[Brief]: If a line of the data contains the word "Interests", it is counted; report how many such lines there are and nothing else.

[Extracted records]:
/---

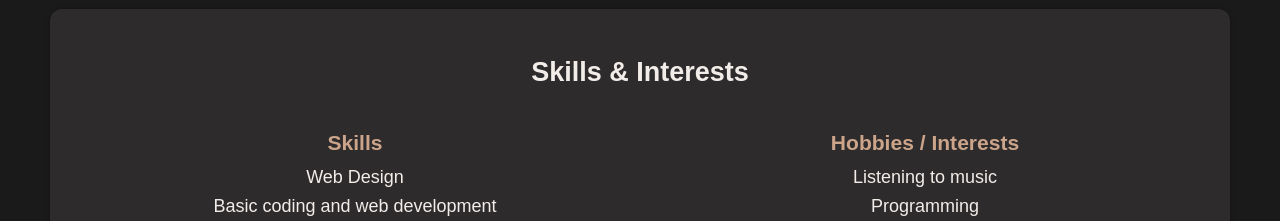
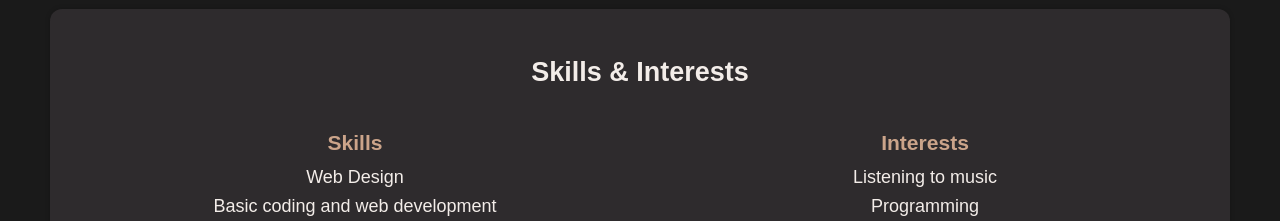
Before and after one commit to krizzym/ProfileActivity, a plain HTML site: page index.html in a window 1280 px wide. Shown: the part 880-1101 px from the top of the page. Drawn offline with Linux system fonts and the light colour scheme.

Commit message:
Update index.html

```diff
--- a/index.html
+++ b/index.html
@@ -44,7 +44,7 @@
     </div>
 
     <div class="skills-column">
-      <h3>Hobbies / Interests</h3>
+      <h3>Interests</h3>
       <ul>
         <li>Listening to music</li>
         <li>Programming</li>
```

\---

[Task answer]: 2